A cohabitation or "living together" agreement typically covers more day-to-day matters such as the way the household is run or other circumstances specific to the relationship. Stephen Kirwan, managing director of law firm Nowell Mellor, said: "A declaration of trust or cohabitation agreement establishes what your property is and it is binding on execution: it cannot be changed without the consent of both parties.
"A declaration of trust is usually in relation to particular property and a cohabitation agreement can include extra details about paying off debts, joint accounts and financial arrangements around children, such as who pays for school fees."
A home is usually the largest asset a person or couple owns, and for married couples or those in a civil partnership, each person has equal rights to the property no matter who bought it, who pays the mortgage or who maintains it.
For cohabiting couples it is not that straightforward.
If the property is owned by one of the couple, it has to be decided whether their partner has an interest in the property – because they contribute to the mortgage, or because they pay for building work, for example.
However, if these contributions are not set out in a declaration-of-trust agreement then the partner who does not own the property could find they have no rights to a share of the home if the relationship breaks down.
Similarly, cohabitors buying a home together should make sure they use the right legal structure so the property passes automatically to the surviving partner in the event of death.
Property-purchase contracts can be drawn up as either "joint tenancy" or "tenants in common". Under joint tenancy, both partners own the whole property, meaning that if one person dies, the survivor carries on owning it.
Tenants in common means each partner owns a specific share. Under this arrangement, the share a person has in a property can be left to whoever they choose.

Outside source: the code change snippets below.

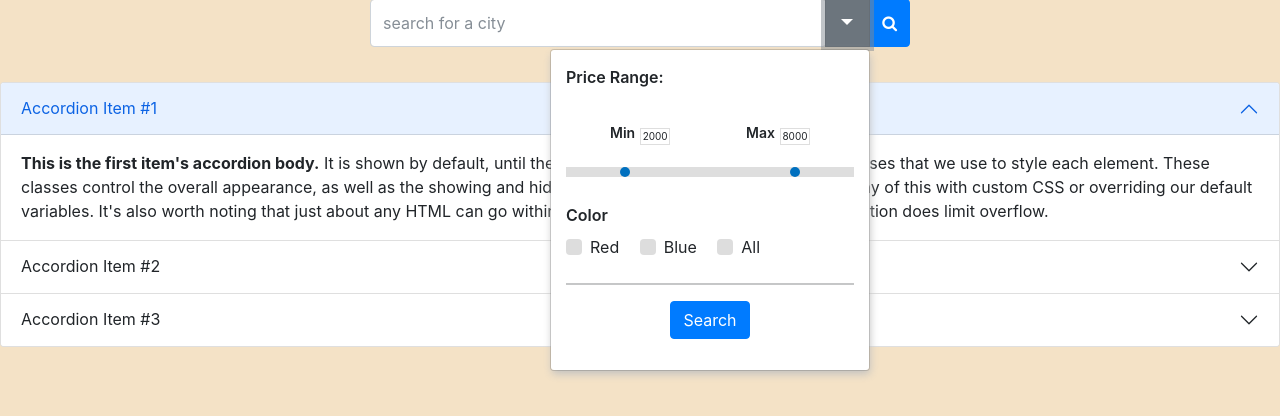
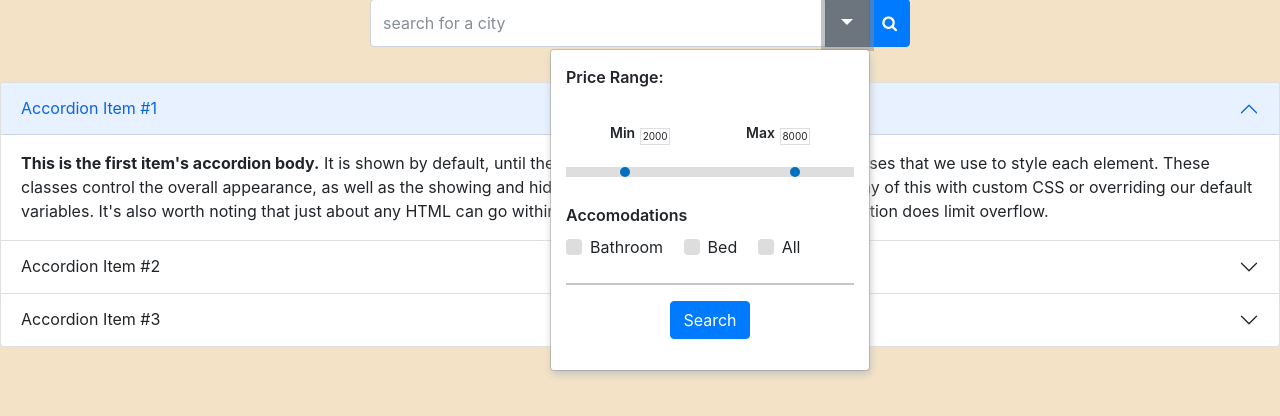
Before and after one commit to paolo-peretti/IS, a Flask app: page / in a window 1280 px wide, after a click that opens the changed part. Shown: the part 209-625 px from the top of the page. Run offline with Flask 2, Linux system fonts and the light colour scheme; some libraries are stand-ins or nearby versions.

Commit message:
init session

```diff
--- a/templates/index.html
+++ b/templates/index.html
@@ -233,16 +233,16 @@ cursor: pointer;
   </div>
 
   <div class="form-group">
-  <label>Color</label><br>
+  <label>Accomodations</label><br>
   <label class="custom-control custom-checkbox">
   <input type="checkbox" class="custom-control-input">
   <span class="custom-control-indicator"></span>
-  <span class="custom-control-description">Red</span>
+  <span class="custom-control-description">Bathroom</span>
   </label>
   <label class="custom-control custom-checkbox">
   <input type="checkbox" class="custom-control-input">
   <span class="custom-control-indicator"></span>
-  <span class="custom-control-description">Blue</span>
+  <span class="custom-control-description">Bed</span>
   </label>
   <label class="custom-control custom-checkbox">
   <input type="checkbox" class="custom-control-input">
```
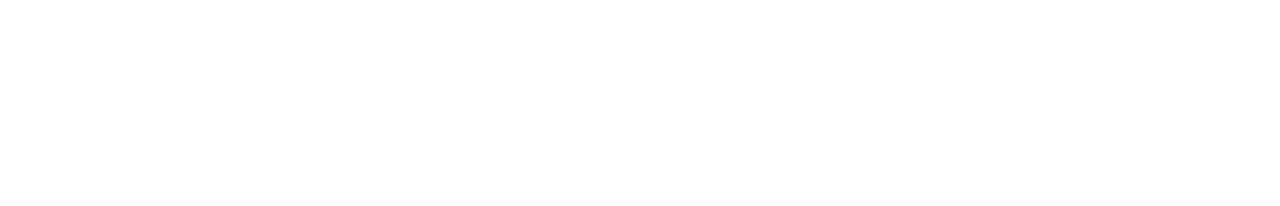
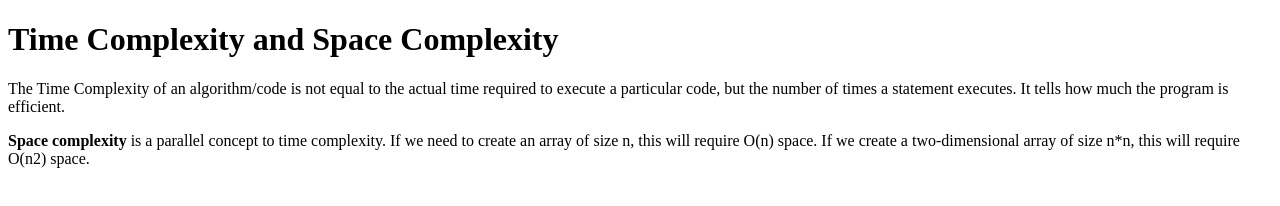
Before and after one commit to acciojob/time-and-space-complexity-nam-web, a website: page main.html in a window 1280 px wide. Drawn offline with Linux system fonts and the light colour scheme.

Commit message:
created a submission

```diff
--- a/main.html
+++ b/main.html
@@ -8,6 +8,9 @@
 
 <body>
 	<!-- the entire body must be written by student -->
+	<h1>Time Complexity and Space Complexity</h1>
+	<p>The Time Complexity of an algorithm/code is not equal to the actual time required to execute a particular code, but the number of times a statement executes. It tells how much the program is efficient.</p>
+	<p><b>Space complexity</b> is a parallel concept to time complexity. If we need to create an array of size n, this will require O(n) space. If we create a two-dimensional array of size n*n, this will require O(n2) space.</p>
     <script type="text/javascript" src="./script.js">
 </script>
 
```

Mr Kirwan warns that cohabitors purchasing a property under tenants-in-common rules should also draw up a will to ensure their share of the property is passed on to the person they wish.